You’ve gone from a fully functioning homeowners association (HOA) board to a leadership group with a gaping vacancy. This hampers productivity, causes confusion, and at its worst, may create worry amongst your association members. But not to fret. HOA Board turnover happens. And if managed correctly, you can fill the opening and get back to business in short order. Below are some tips to help you through the process of filling an HOA Board vacancy.
Start with what you know.
Chances are, your first move will be defined by some information you already have on hand. Begin by checking your association’s governing documents and your state statutes – they may define how to fill an unexpected HOA board vacancy. How you go about appointing a new board member – and whether their term lasts the lifetime of the vacated board member’s term or until the next election – may be spelled out for you already. (For tips on hosting an election, read more here.)
Set high expectations for appointees.

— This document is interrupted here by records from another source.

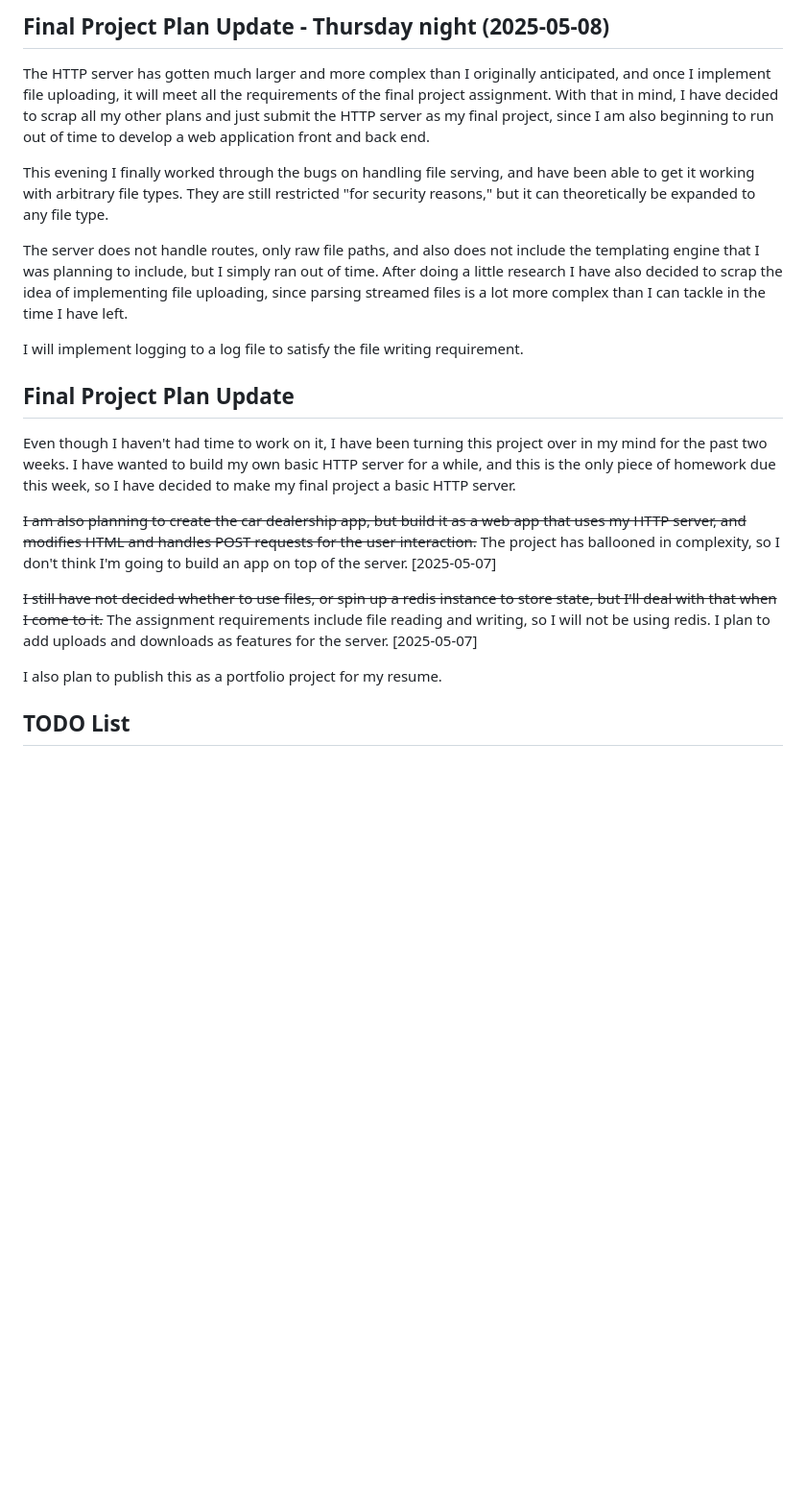
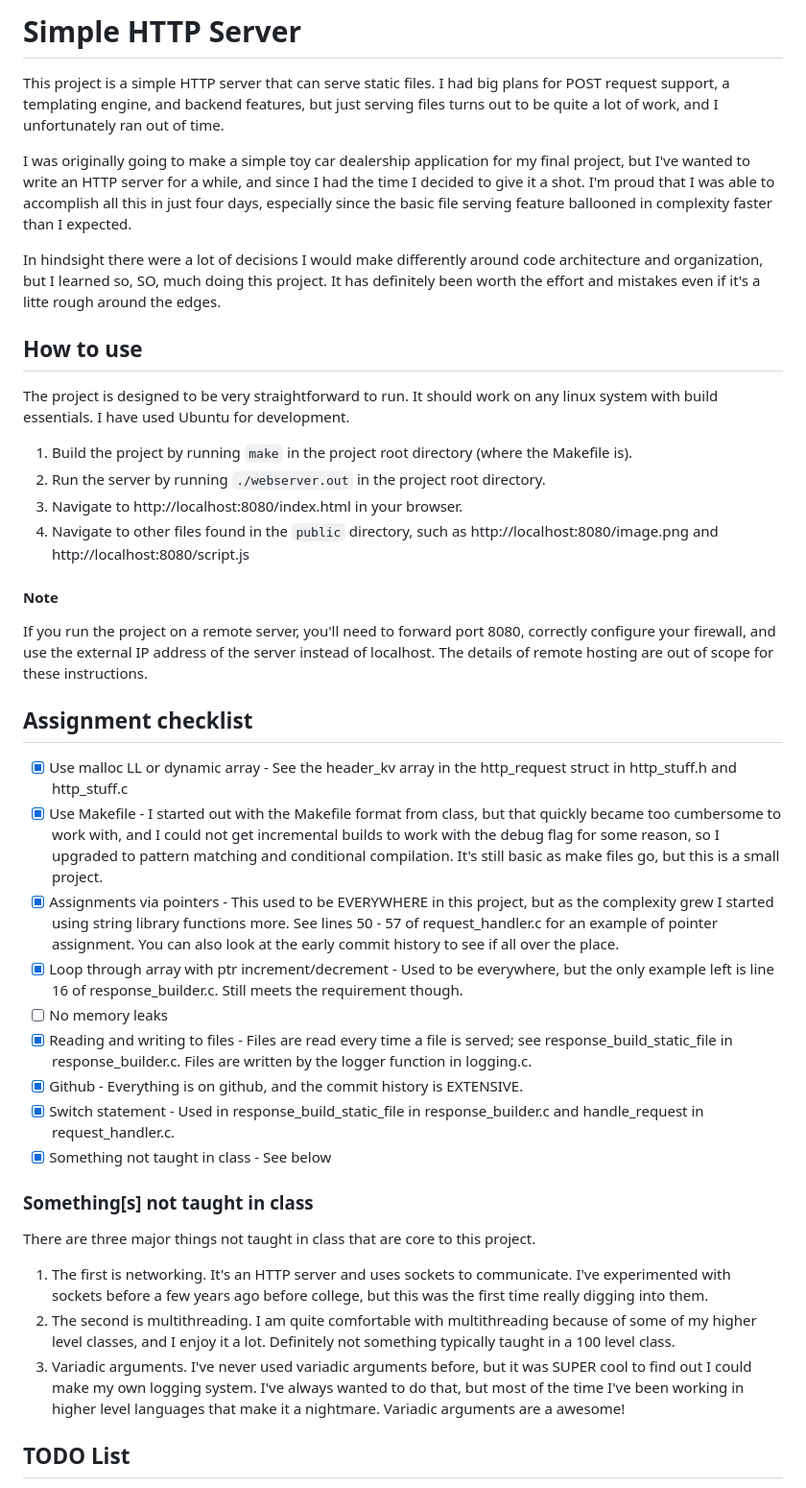
Before and after one commit to opus-tango/http-server-in-c, a Markdown page: readme.md, the part around one of its changes. Shown at 96% size. Rendered like a GitHub page; blank space fills up the shorter version.

```diff
--- a/readme.md
+++ b/readme.md
@@ -1,22 +1,41 @@
-## Final Project Plan Update - Thursday night (2025-05-08)
-The HTTP server has gotten much larger and more complex than I originally anticipated, and once I implement file uploading, it will meet all the requirements of the final project assignment. With that in mind, I have decided to scrap all my other plans and just submit the HTTP server as my final project, since I am also beginning to run out of time to develop a web application front and back end.
+# Simple HTTP Server
 
-This evening I finally worked through the bugs on handling file serving, and have been able to get it working with arbitrary file types. They are still restricted "for security reasons," but it can theoretically be expanded to any file type.
+This project is a simple HTTP server that can serve static files. I had big plans for POST request support, a templating engine, and backend features, but just serving files turns out to be quite a lot of work, and I unfortunately ran out of time.
 
-The server does not handle routes, only raw file paths, and also does not include the templating engine that I was planning to include, but I simply ran out of time. After doing a little research I have also decided to scrap the idea of implementing file uploading, since parsing streamed files is a lot more complex than I can tackle in the time I have left.
+I was originally going to make a simple toy car dealership application for my final project, but I've wanted to write an HTTP server for a while, and since I had the time I decided to give it a shot. I'm proud that I was able to accomplish all this in just four days, especially since the basic file serving feature ballooned in complexity faster than I expected.
 
-I will implement logging to a log file to satisfy the file writing requirement.
+In hindsight there were a lot of decisions I would make differently around code architecture and organization, but I learned so, SO, much doing this project. It has definitely been worth the effort and mistakes even if it's a litte rough around the edges.
 
-## Final Project Plan Update
-Even though I haven't had time to work on it, I have been turning this project over in my mind for the past two weeks. I have wanted to build my own basic HTTP server for a while, and this is the only piece of homework due this week, so I have decided to make my final project a basic HTTP server.
+## How to use
 
-~~I am also planning to create the car dealership app, but build it as a web app that uses my HTTP server, and modifies HTML and handles POST requests for the user interaction.~~
-The project has ballooned in complexity, so I don't think I'm going to build an app on top of the server. [2025-05-07]
+The project is designed to be very straightforward to run. It should work on any linux system with build essentials. I have used Ubuntu for development.
 
-~~I still have not decided whether to use files, or spin up a redis instance to store state, but I'll deal with that when I come to it.~~
-The assignment requirements include file reading and writing, so I will not be using redis. I plan to add uploads and downloads as features for the server. [2025-05-07]
+1. Build the project by running `make` in the project root directory (where the Makefile is).
+2. Run the server by running `./webserver.out` in the project root directory.
+3. Navigate to http://localhost:8080/index.html in your browser.
+4. Navigate to other files found in the `public` directory, such as http://localhost:8080/image.png and http://localhost:8080/script.js
 
-I also plan to publish this as a portfolio project for my resume.
+#### Note
+If you run the project on a remote server, you'll need to forward port 8080, correctly configure your firewall, and use the external IP address of the server instead of localhost. The details of remote hosting are out of scope for these instructions.
+
+## Assignment checklist
+- [x] Use malloc LL or dynamic array - See the header_kv array in the http_request struct in http_stuff.h and http_stuff.c
+- [x] Use Makefile - I started out with the Makefile format from class, but that quickly became too cumbersome to work with, and I could not get incremental builds to work with the debug flag for some reason, so I upgraded to pattern matching and conditional compilation. It's still basic as make files go, but this is a small project.
+- [x] Assignments via pointers - This used to be EVERYWHERE in this project, but as the complexity grew I started using string library functions more. See lines 50 - 57 of request_handler.c for an example of pointer assignment. You can also look at the early commit history to see if all over the place.
+- [x] Loop through array with ptr increment/decrement - Used to be everywhere, but the only example left is line 16 of response_builder.c. Still meets the requirement though.
+- [ ] No memory leaks
+- [x] Reading and writing to files - Files are read every time a file is served; see response_build_static_file in response_builder.c. Files are written by the logger function in logging.c.
+- [x] Github - Everything is on github, and the commit history is EXTENSIVE.
+- [x] Switch statement - Used in response_build_static_file in response_builder.c and handle_request in request_handler.c.
+- [x] Something not taught in class - See below
+
+### Something[s] not taught in class
+There are three major things not taught in class that are core to this project.
+
+1. The first is networking. It's an HTTP server and uses sockets to communicate. I've experimented with sockets before a few years ago before college, but this was the first time really digging into them.
+2. The second is multithreading. I am quite comfortable with multithreading because of some of my higher level classes, and I enjoy it a lot. Definitely not something typically taught in a 100 level class.
+3. Variadic arguments. I've never used variadic arguments before, but it was SUPER cool to find out I could make my own logging system. I've always wanted to do that, but most of the time I've been working in higher level languages that make it a nightmare. Variadic arguments are a awesome!
+
 
 ## TODO List
 - [x] Get basic HTTP interaction working
```
Also changed, not shown: other parts of readme.md (+13 -41 lines).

Remember, you’re on the board because you understand the responsibility your position entails. And it’s not a position you take lightly. To that end, there’s no reason to go about appointing another member simply to fill a void. Your appointee should have the same dedication to service and sense of fiduciary responsibility that the duly elected board members do. In other words, this is not the time to put in a weak link – even if you do feel pressured to fill the open spot. If you take your time to vet the candidates and find the right appointee, it will save you immeasurable heartache in the future.
Do you tell your community members about your board vacancy? In the interest of transparency, yes. But if community input will cause unrest or complications counter to the best interests of the association, you may wish to appoint someone with discretion. Yet in many cases, getting the community involved in the process can be a positive – by communicating the opening to your association, a great candidate may step up to take the role, or a member of your community might nominate someone who wouldn’t have come forth otherwise. Nutshell: you’ll need to carefully gauge the temperature of your specific community before determining how public to make the appointment process.
Timing is everything.
It’s a delicate balance: while you don’t want to rush through the appointment process (it could prevent you from properly vetting your candidate, or send the wrong message to your community), you don’t want to leave the spot vacant for too long. Short-term appointments – lasting three or four months – are a great way to “test drive” a new candidate. But if you have a meeting coming up soon, and the spot has just been vacated, be wary about hurrying up to appoint someone. This can create an air of secrecy or unfairness that will potentially create trouble in your community.
Make a Checklist
So what makes an ideal candidate? That depends on your community, your association culture, and the current needs of the board. Making a checklist of candidate requirements will help streamline your process. That way you can efficiently gauge each prospect’s qualifications based on a consistent set of criteria.
Choose the best person for the job.
All too often, an appointment to a seat on the board is made because the new appointee is a friend. This is common, but it’s certainly not the best practice. Selecting an association member who has a genuine interest in serving, or who introduces a new skill set to the board, is the best way to go. Someone may immediately spring to mind, or you can look to individuals who ran for the position and lost the election by a narrow margin. With this kind of appointee, you have the comfort of knowing you’ll be working with someone who has a genuine interest in the job – and who is backed by a significant portion of your community.
While an HOA board vacancy can feel like it creates some complications, you can navigate your way through the process in a way that yields a quality appointee and a happy community. Just follow the steps we’ve outlined here.